Recognize that immigration is being used as a subtle and hidden form of jihad designed to undermine Canada’s Judeo-Christian culture; CHP Canada will impose a moratorium on immigration from any Sharia based countries and, in the meantime, work with the Canadian Muslim community until the threat is removed.
Deny immigration to any person who advocates an ideology known to pose a threat to Canadians and Canadian society.
Increase the resources available for screening and reduce the levels of immigration and refugee claims to levels, which can be adequately screened for security and criminal risks.
Increase the use of detention for individuals whose identity is questionable, who pose a potential security threat, and those who have been ordered to leave;
Continue to use the immigration security certificate which is a useful instrument for detaining and removing foreign terrorists;
Track, stop, arrest, and if needed, deport individuals engaged in fundraising for the purpose of terrorism.

To sum up, the Canadian refugee and immigration system is inadequate to secure the nation from the threats posed by terrorism. The above steps are a beginning; CHP Canada will work on a comprehensive and complete review and overhaul of Canada’s current systems for the purpose of making Canada more secure from the threat of terrorism.2

1 See The Effects of Mass Immigration Immigration Policy and the Terrorist Threat in Canada and the United States

2 For more information on Canadian immigration statistics, visit the Fraser Institute’s website.

Immigration — Population

Canada’s current birthrate of 1.6 children per female is below the 2.1 minimum needed to maintain viability as a nation. Governments have only lately begun to pay attention to the disastrous implications of this trend. In the past we have lived under the false security that any shortfall could be made up by increased immigration. It cannot.

Furthermore, in our secular quest for securing rights over responsibilities we have permitted the loss, since 1969, of over three million citizens through abortion. CHP Canada has championed a reversal of this trend by strengthening the family and advocating ‘Adoption over Abortion’ and has proposed practical solutions to this tragedy.

Studies conducted by the C.D. Howe Institute and the Fraser Institute confirm that there are greater financial, economic and social benefits to be gained by shifting the priority in population management away from immigration and toward domestic growth.

Immigration — Refugees

The foundation of a just refugee policy must reflect the core of our nation’s Judeo-Christian heritage; love for one’s neighbour, and hospitality and compassion for victims of oppression, persecution and natural disasters.

The standards that normally apply to admitting new immigrants will be waived (with the exception of the oath of loyalty) on humanitarian and compassionate grounds. Many refugees are unskilled and need extensive training in order to cope and adapt to our culture and find their place in Canada’s economy.
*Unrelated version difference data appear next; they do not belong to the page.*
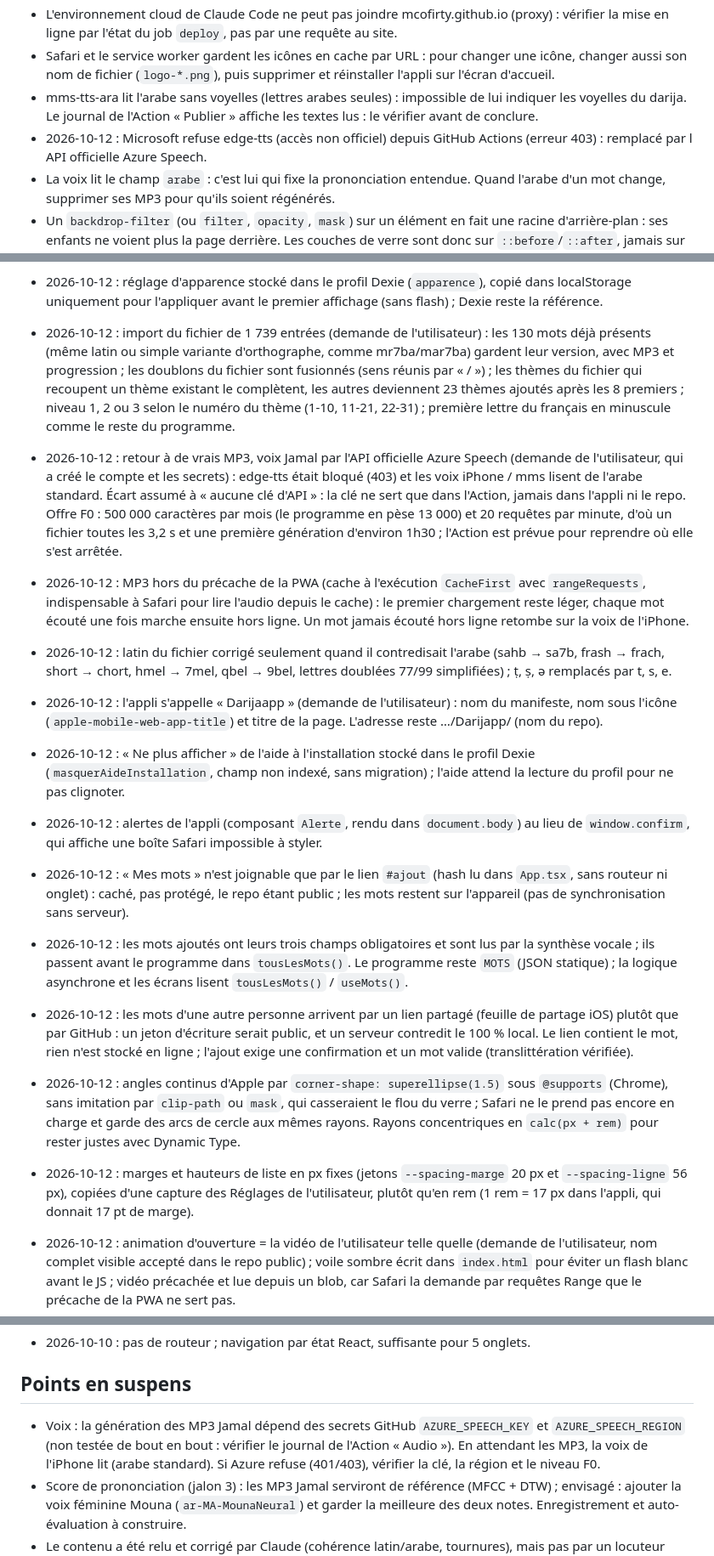
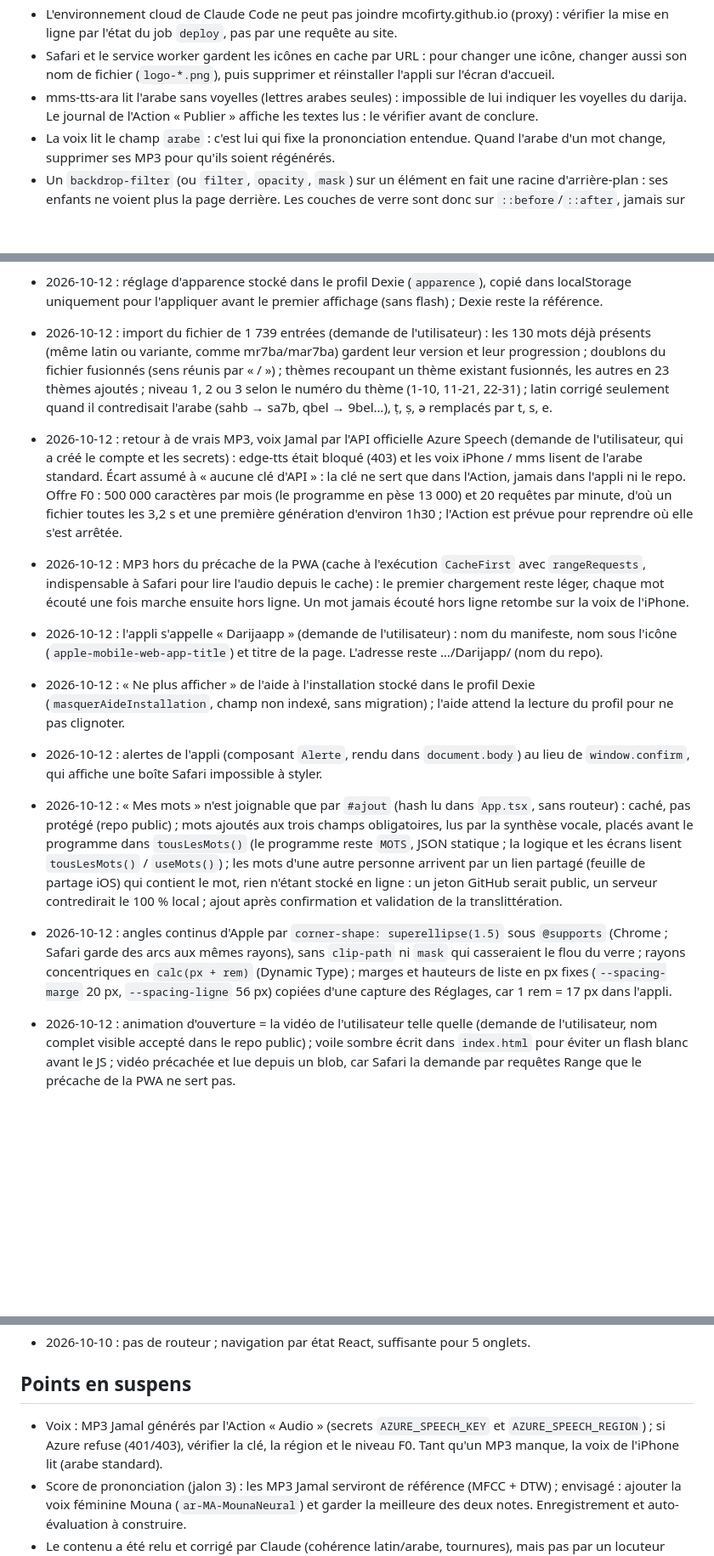
Before and after one commit to mcofirty/Darijapp, a Markdown page: CLAUDE.md, 3 parts joined by grey strips. Shown at 85% size. Drawn GitHub-style; blank space fills up the shorter version.

Commit message:
docs: CLAUDE.md sous 300 lignes
Co-Authored-By: Claude Opus 5.5 <noreply@anthropic.com>
Claude-Session: https://claude.ai/code/session_019qaUzg3RW2b3Gvct7iU16L

```diff
--- a/CLAUDE.md
+++ b/CLAUDE.md
@@ -185,7 +185,6 @@ Progression d'un mot (IndexedDB ; ses champs `favori` et `signale` ne servent pa
 - L'environnement cloud de Claude Code ne peut pas joindre mcofirty.github.io (proxy) : vérifier la mise en ligne par l'état du job `deploy`, pas par une requête au site.
 - Safari et le service worker gardent les icônes en cache par URL : pour changer une icône, changer aussi son nom de fichier (`logo-*.png`), puis supprimer et réinstaller l'appli sur l'écran d'accueil.
 - mms-tts-ara lit l'arabe sans voyelles (lettres arabes seules) : impossible de lui indiquer les voyelles du darija. Le journal de l'Action « Publier » affiche les textes lus : le vérifier avant de conclure.
-- 2026-10-12 : Microsoft refuse edge-tts (accès non officiel) depuis GitHub Actions (erreur 403) : remplacé par l API officielle Azure Speech.
 - La voix lit le champ `arabe` : c'est lui qui fixe la prononciation entendue. Quand l'arabe d'un mot change, supprimer ses MP3 pour qu'ils soient régénérés.
 - Un `backdrop-filter` (ou `filter`, `opacity`, `mask`) sur un élément en fait une racine d'arrière-plan : ses enfants ne voient plus la page derrière. Les couches de verre sont donc sur `::before`/`::after`, jamais sur l'élément `.verre` lui-même.
 - Les classes de `src/index.css` vivent dans `@layer components` : hors couche, elles écraseraient les utilitaires Tailwind (une `position: relative` avait fait disparaître la barre du bas).
@@ -256,18 +255,14 @@ Jalon en cours : **3 — Prononciation** (Distingue les sons, mode écoute, puis
 - 2026-10-12 : sons de retour synthétisés par Web Audio, sans fichier à télécharger.
 - 2026-10-12 : couleurs principales du drapeau marocain (demande de l'utilisateur), à la place de l'orange ; erreurs en rouge et réussites en vert restent lisibles car toujours accompagnées d'une icône (croix, coche).
 - 2026-10-12 : réglage d'apparence stocké dans le profil Dexie (`apparence`), copié dans localStorage uniquement pour l'appliquer avant le premier affichage (sans flash) ; Dexie reste la référence.
-- 2026-10-12 : import du fichier de 1 739 entrées (demande de l'utilisateur) : les 130 mots déjà présents (même latin ou simple variante d'orthographe, comme mr7ba/mar7ba) gardent leur version, avec MP3 et progression ; les doublons du fichier sont fusionnés (sens réunis par « / ») ; les thèmes du fichier qui recoupent un thème existant le complètent, les autres deviennent 23 thèmes ajoutés après les 8 premiers ; niveau 1, 2 ou 3 selon le numéro du thème (1-10, 11-21, 22-31) ; première lettre du français en minuscule comme le reste du programme.
+- 2026-10-12 : import du fichier de 1 739 entrées (demande de l'utilisateur) : les 130 mots déjà présents (même latin ou variante, comme mr7ba/mar7ba) gardent leur version et leur progression ; doublons du fichier fusionnés (sens réunis par « / ») ; thèmes recoupant un thème existant fusionnés, les autres en 23 thèmes ajoutés ; niveau 1, 2 ou 3 selon le numéro du thème (1-10, 11-21, 22-31) ; latin corrigé seulement quand il contredisait l'arabe (sahb → sa7b, qbel → 9bel…), ṭ, ṣ, ə remplacés par t, s, e.
 - 2026-10-12 : retour à de vrais MP3, voix Jamal par l'API officielle Azure Speech (demande de l'utilisateur, qui a créé le compte et les secrets) : edge-tts était bloqué (403) et les voix iPhone / mms lisent de l'arabe standard. Écart assumé à « aucune clé d'API » : la clé ne sert que dans l'Action, jamais dans l'appli ni le repo. Offre F0 : 500 000 caractères par mois (le programme en pèse 13 000) et 20 requêtes par minute, d'où un fichier toutes les 3,2 s et une première génération d'environ 1h30 ; l'Action est prévue pour reprendre où elle s'est arrêtée.
 - 2026-10-12 : MP3 hors du précache de la PWA (cache à l'exécution `CacheFirst` avec `rangeRequests`, indispensable à Safari pour lire l'audio depuis le cache) : le premier chargement reste léger, chaque mot écouté une fois marche ensuite hors ligne. Un mot jamais écouté hors ligne retombe sur la voix de l'iPhone.
-- 2026-10-12 : latin du fichier corrigé seulement quand il contredisait l'arabe (sahb → sa7b, frash → frach, short → chort, hmel → 7mel, qbel → 9bel, lettres doublées 77/99 simplifiées) ; ṭ, ṣ, ə remplacés par t, s, e.
 - 2026-10-12 : l'appli s'appelle « Darijaapp » (demande de l'utilisateur) : nom du manifeste, nom sous l'icône (`apple-mobile-web-app-title`) et titre de la page. L'adresse reste …/Darijapp/ (nom du repo).
 - 2026-10-12 : « Ne plus afficher » de l'aide à l'installation stocké dans le profil Dexie (`masquerAideInstallation`, champ non indexé, sans migration) ; l'aide attend la lecture du profil pour ne pas clignoter.
 - 2026-10-12 : alertes de l'appli (composant `Alerte`, rendu dans `document.body`) au lieu de `window.confirm`, qui affiche une boîte Safari impossible à styler.
-- 2026-10-12 : « Mes mots » n'est joignable que par le lien `#ajout` (hash lu dans `App.tsx`, sans routeur ni onglet) : caché, pas protégé, le repo étant public ; les mots restent sur l'appareil (pas de synchronisation sans serveur).
-- 2026-10-12 : les mots ajoutés ont leurs trois champs obligatoires et sont lus par la synthèse vocale ; ils passent avant le programme dans `tousLesMots()`. Le programme reste `MOTS` (JSON statique) ; la logique asynchrone et les écrans lisent `tousLesMots()` / `useMots()`.
-- 2026-10-12 : les mots d'une autre personne arrivent par un lien partagé (feuille de partage iOS) plutôt que par GitHub : un jeton d'écriture serait public, et un serveur contredit le 100 % local. Le lien contient le mot, rien n'est stocké en ligne ; l'ajout exige une confirmation et un mot valide (translittération vérifiée).
-- 2026-10-12 : angles continus d'Apple par `corner-shape: superellipse(1.5)` sous `@supports` (Chrome), sans imitation par `clip-path` ou `mask`, qui casseraient le flou du verre ; Safari ne le prend pas encore en charge et garde des arcs de cercle aux mêmes rayons. Rayons concentriques en `calc(px + rem)` pour rester justes avec Dynamic Type.
-- 2026-10-12 : marges et hauteurs de liste en px fixes (jetons `--spacing-marge` 20 px et `--spacing-ligne` 56 px), copiées d'une capture des Réglages de l'utilisateur, plutôt qu'en rem (1 rem = 17 px dans l'appli, qui donnait 17 pt de marge).
+- 2026-10-12 : « Mes mots » n'est joignable que par `#ajout` (hash lu dans `App.tsx`, sans routeur) : caché, pas protégé (repo public) ; mots ajoutés aux trois champs obligatoires, lus par la synthèse vocale, placés avant le programme dans `tousLesMots()` (le programme reste `MOTS`, JSON statique ; la logique et les écrans lisent `tousLesMots()` / `useMots()`) ; les mots d'une autre personne arrivent par un lien partagé (feuille de partage iOS) qui contient le mot, rien n'étant stocké en ligne : un jeton GitHub serait public, un serveur contredirait le 100 % local ; ajout après confirmation et validation de la translittération.
+- 2026-10-12 : angles continus d'Apple par `corner-shape: superellipse(1.5)` sous `@supports` (Chrome ; Safari garde des arcs aux mêmes rayons), sans `clip-path` ni `mask` qui casseraient le flou du verre ; rayons concentriques en `calc(px + rem)` (Dynamic Type) ; marges et hauteurs de liste en px fixes (`--spacing-marge` 20 px, `--spacing-ligne` 56 px) copiées d'une capture des Réglages, car 1 rem = 17 px dans l'appli.
 - 2026-10-12 : animation d'ouverture = la vidéo de l'utilisateur telle quelle (demande de l'utilisateur, nom complet visible accepté dans le repo public) ; voile sombre écrit dans `index.html` pour éviter un flash blanc avant le JS ; vidéo précachée et lue depuis un blob, car Safari la demande par requêtes Range que le précache de la PWA ne sert pas.
 - 2026-10-12 : génération audio et mise en ligne séparées en deux Actions : une génération de 1h30 bloquait la publication de tout changement de code (et l'exécution suivante, partie d'un commit sans les MP3, aurait tout regénéré).
 - 2026-10-12 : listes de mots affichées par tranches (60, puis 120 à l'approche du bas, `IntersectionObserver`) au lieu des 1 682 lignes d'un coup.
@@ -279,7 +274,7 @@ Jalon en cours : **3 — Prononciation** (Distingue les sons, mode écoute, puis
 
 ## Points en suspens
 
-- Voix : la génération des MP3 Jamal dépend des secrets GitHub `AZURE_SPEECH_KEY` et `AZURE_SPEECH_REGION` (non testée de bout en bout : vérifier le journal de l'Action « Audio »). En attendant les MP3, la voix de l'iPhone lit (arabe standard). Si Azure refuse (401/403), vérifier la clé, la région et le niveau F0.
+- Voix : MP3 Jamal générés par l'Action « Audio » (secrets `AZURE_SPEECH_KEY` et `AZURE_SPEECH_REGION`) ; si Azure refuse (401/403), vérifier la clé, la région et le niveau F0. Tant qu'un MP3 manque, la voix de l'iPhone lit (arabe standard).
 - Score de prononciation (jalon 3) : les MP3 Jamal serviront de référence (MFCC + DTW) ; envisagé : ajouter la voix féminine Mouna (`ar-MA-MounaNeural`) et garder la meilleure des deux notes. Enregistrement et auto-évaluation à construire.
 - Le contenu a été relu et corrigé par Claude (cohérence latin/arabe, tournures), mais pas par un locuteur natif : signaler les erreurs pour corriger les JSON. L'arabe des 1 530 mots importés a été écrit par Claude d'après le latin et le français, sans relecture.
 - Mots importés : pas d'explication de prononciation ni d'exemple (la fiche montre seulement les sons 3, 7, 9, kh, gh, ch).
```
To ensure that help for refugees is channeled properly and their needs are best met, CHP will involve faith-based groups in a sponsorship and training program.

In order to protect the process for legitimate refugees seeking refuge in Canada, we would track, stop, arrest, and if needed, deport individuals engaged in human smuggling.

The CHP will move toward processing refugee claims in the country of origin through its Canadian embassy, where the basis of a refugee’s claims can be properly verified.

The CHP will limit refugee’s rights to that of a prompt, fair hearing focused on qualifying genuine need cases.

The CHP will require that all refugee claimants convicted of refugee fraud be disqualified from entering Canada for life.

The CHP will require refugees to show their good-faith and loyalty to Canada by providing valuable contribution to infrastructure projects, the public service, or the military for five years upon being landed in Canada, upon completion of which the refugee would be qualified to apply for Canadian citizenship.

The CHP will require that refugees with questionable claims have a sponsor, whether it be a church group, a family member, or an individual philanthropist.  That sponsor would guarantee that the refugee abides by the law and does not become a burden on Canada’s social welfare system.